*** Opening DATA TO EXAMINE ***

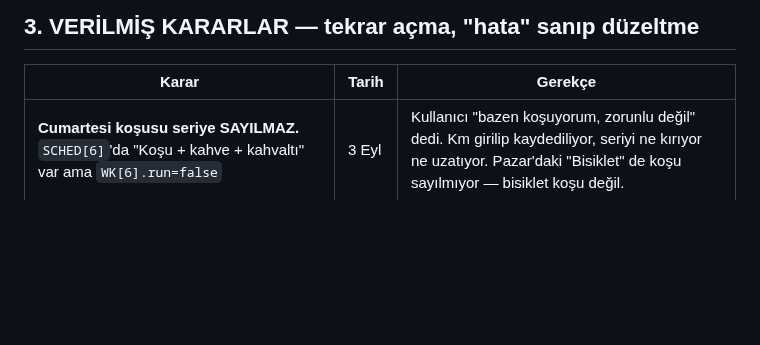
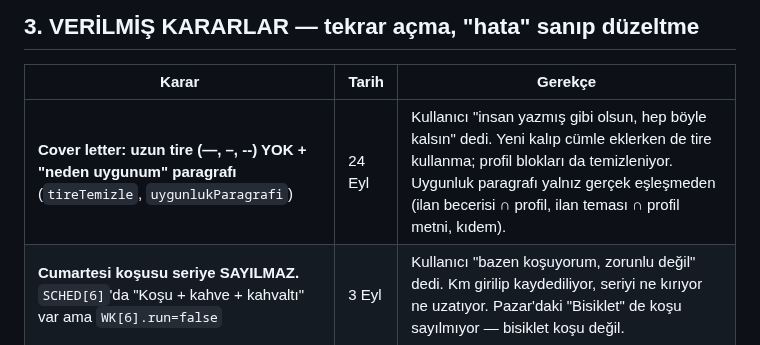
Before and after one commit to dogukandurukan/panel, a Markdown page: DEVAM.md, the part around the change. Drawn GitHub-style; blank space fills up the shorter version.

Commit message:
DEVAM: cover letter üslubu kalıcı karar
Co-Authored-By: Claude Opus 5.5 <noreply@anthropic.com>

```diff
--- a/DEVAM.md
+++ b/DEVAM.md
@@ -462,6 +462,7 @@ Actions log'una da şirket adı/konu basılmaz — log herkese açık.
 
 | Karar | Tarih | Gerekçe |
 |---|---|---|
+| **Cover letter: uzun tire (—, –, --) YOK + "neden uygunum" paragrafı** (`tireTemizle`, `uygunlukParagrafi`) | 24 Eyl | Kullanıcı "insan yazmış gibi olsun, hep böyle kalsın" dedi. Yeni kalıp cümle eklerken de tire kullanma; profil blokları da temizleniyor. Uygunluk paragrafı yalnız gerçek eşleşmeden (ilan becerisi ∩ profil, ilan teması ∩ profil metni, kıdem). |
 | **Cumartesi koşusu seriye SAYILMAZ.** `SCHED[6]`'da "Koşu + kahve + kahvaltı" var ama `WK[6].run=false` | 3 Eyl | Kullanıcı "bazen koşuyorum, zorunlu değil" dedi. Km girilip kaydediliyor, seriyi ne kırıyor ne uzatıyor. Pazar'daki "Bisiklet" de koşu sayılmıyor — bisiklet koşu değil. |
 | **Piyasa haber linkleri Google yönlendirmesine gidiyor** (`news.google.com/rss/articles/...`) | 30 Ağu | Kullanıcı kabul etti. Linki çözmeye çalışma — kırılgan. Dünya/Türkiye zaten doğrudan kaynağa gidiyor. |
 | **`WK` sıralaması: aynı kas grubu ARKA ARKAYA** | 30 Ağu | Eski dizilim itiş/çekiş dönüşümlüydü (bench → row → OHP → pulldown), kullanıcı "alakasız" buldu. Yeni hareket eklerken bu kuralı bozma. Gün 5'te OHP göğüs bloğundan sonra geliyor — bilinen bedel, kabul edildi. |
```
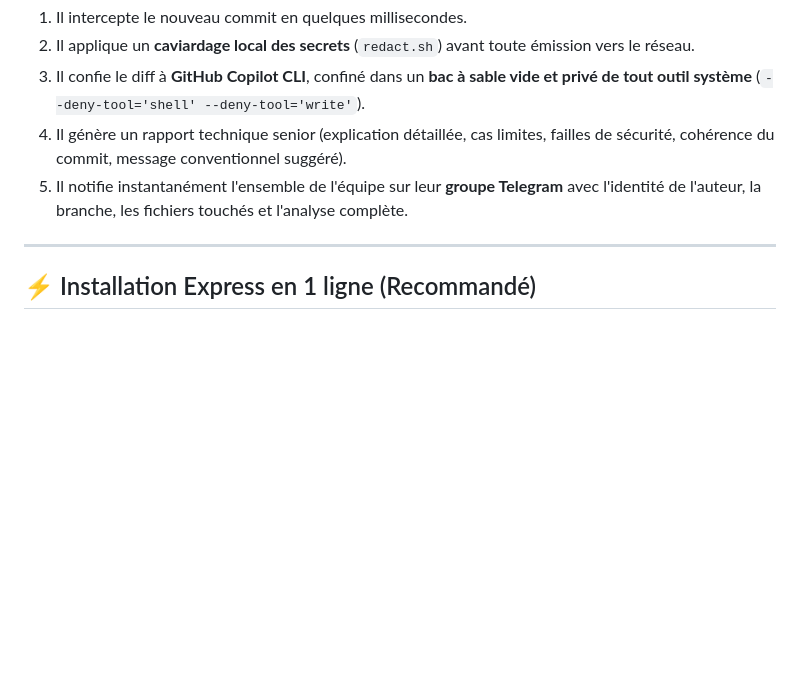
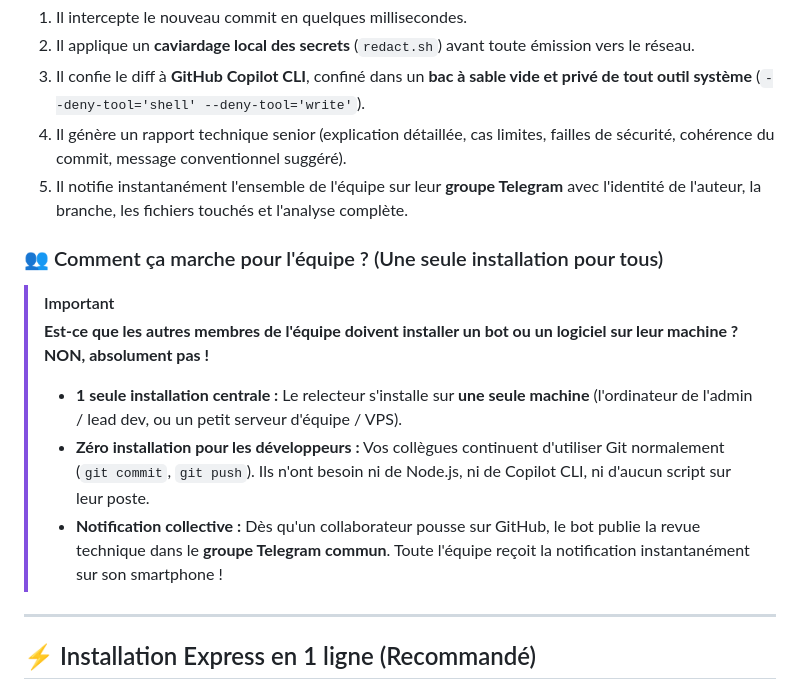
Before and after one commit to MARKUPsoft-corp/relecteur, a Markdown page: README.md, the part around the change. GitHub-like rendering; blank space fills up the shorter version.

Commit message:
docs: clarification installation unique et zéro contrainte pour les développeurs

```diff
--- a/README.md
+++ b/README.md
@@ -21,6 +21,15 @@
 3. Il confie le diff à **GitHub Copilot CLI**, confiné dans un **bac à sable vide et privé de tout outil système** (`--deny-tool='shell' --deny-tool='write'`).
 4. Il génère un rapport technique senior (explication détaillée, cas limites, failles de sécurité, cohérence du commit, message conventionnel suggéré).
 5. Il notifie instantanément l'ensemble de l'équipe sur leur **groupe Telegram** avec l'identité de l'auteur, la branche, les fichiers touchés et l'analyse complète.
+
+### 👥 Comment ça marche pour l'équipe ? (Une seule installation pour tous)
+
+> [!IMPORTANT]
+> **Est-ce que les autres membres de l'équipe doivent installer un bot ou un logiciel sur leur machine ?**
+> **NON, absolument pas !**
+> * **1 seule installation centrale :** Le relecteur s'installe sur **une seule machine** (l'ordinateur de l'admin / lead dev, ou un petit serveur d'équipe / VPS).
+> * **Zéro installation pour les développeurs :** Vos collègues continuent d'utiliser Git normalement (`git commit`, `git push`). Ils n'ont besoin ni de Node.js, ni de Copilot CLI, ni d'aucun script sur leur poste.
+> * **Notification collective :** Dès qu'un collaborateur pousse sur GitHub, le bot publie la revue technique dans le **groupe Telegram commun**. Toute l'équipe reçoit la notification instantanément sur son smartphone !
 
 ---
 
```
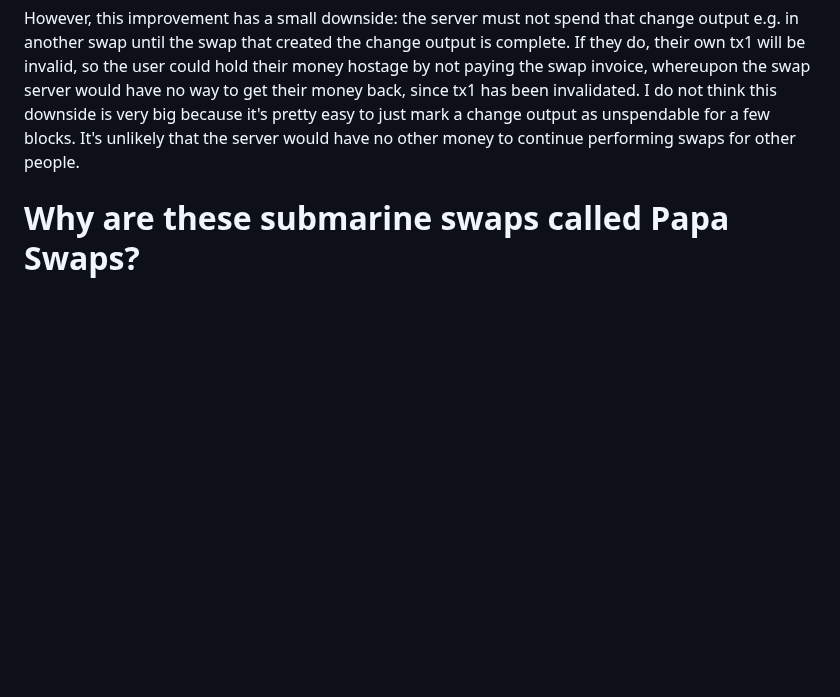
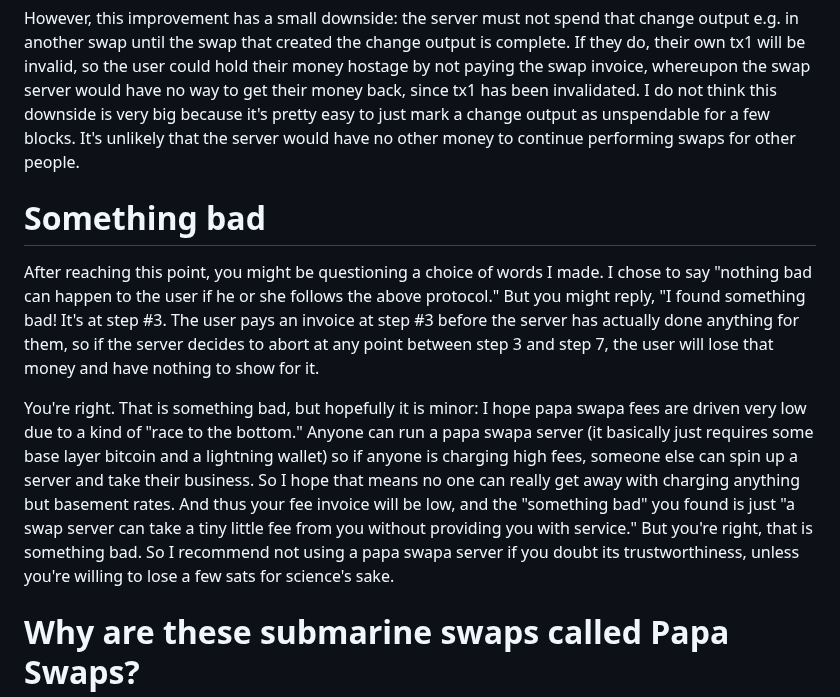
Before and after one commit to supertestnet/papa-swap, a Markdown page: README.md, the part around the change. Rendered like a GitHub page; blank space fills up the shorter version.

```diff
--- a/README.md
+++ b/README.md
@@ -84,6 +84,12 @@ In the "How it works" section I mentioned that the server must do several things
 
 However, this improvement has a small downside: the server must not spend that change output e.g. in another swap until the swap that created the change output is complete. If they do, their own tx1 will be invalid, so the user could hold their money hostage by not paying the swap invoice, whereupon the swap server would have no way to get their money back, since tx1 has been invalidated. I do not think this downside is very big because it's pretty easy to just mark a change output as unspendable for a few blocks. It's unlikely that the server would have no other money to continue performing swaps for other people.
 
+# Something bad
+
+After reaching this point, you might be questioning a choice of words I made. I chose to say "nothing bad can happen to the user if he or she follows the above protocol." But you might reply, "I found something bad! It's at step #3. The user pays an invoice at step #3 before the server has actually done anything for them, so if the server decides to abort at any point between step 3 and step 7, the user will lose that money and have nothing to show for it.
+
+You're right. That is something bad, but hopefully it is minor: I hope papa swapa fees are driven very low due to a kind of "race to the bottom." Anyone can run a papa swapa server (it basically just requires some base layer bitcoin and a lightning wallet) so if anyone is charging high fees, someone else can spin up a server and take their business. So I hope that means no one can really get away with charging anything but basement rates. And thus your fee invoice will be low, and the "something bad" you found is just "a swap server can take a tiny little fee from you without providing you with service." But you're right, that is something bad. So I recommend not using a papa swapa server if you doubt its trustworthiness, unless you're willing to lose a few sats for science's sake.
+
 # Why are these submarine swaps called Papa Swaps?
 
 The name Papa Swap comes from Papa Class, a group of Cold War submarines that included the world’s fastest declassified submarine – the Soviet K-222. As those are the fastest submarines, these are the fastest submarine swaps. Well, actually, now that I think about it, they are the *second* fastest. There is another type of swap used in some lightning wallets, called a "splice in," and it is sometimes safe to use a channel funded via a splice even before the splice transaction confirms. (The occasions when this is safe are probably outlined and explained in other documents about how splicing works, but I couldn't find any within 5 minutes of doing a quick google search; you try it and maybe you'll have better luck.) So splices are, at least sometimes, faster than papa swaps.
```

*** Closing DATA TO EXAMINE ***

▸ **WHAT THE EXERCISE ASKS**
Search the listing above for "pour" and copy every line that holds it.

▸ **ANSWER FOR THE TASK**
docs: clarification installation unique et zéro contrainte pour les développeurs
+### 👥 Comment ça marche pour l'équipe ? (Une seule installation pour tous)
+> * **Zéro installation pour les développeurs :** Vos collègues continuent d'utiliser Git normalement (`git commit`, `git push`). Ils n'ont besoin ni de Node.js, ni de Copilot CLI, ni d'aucun script sur leur poste.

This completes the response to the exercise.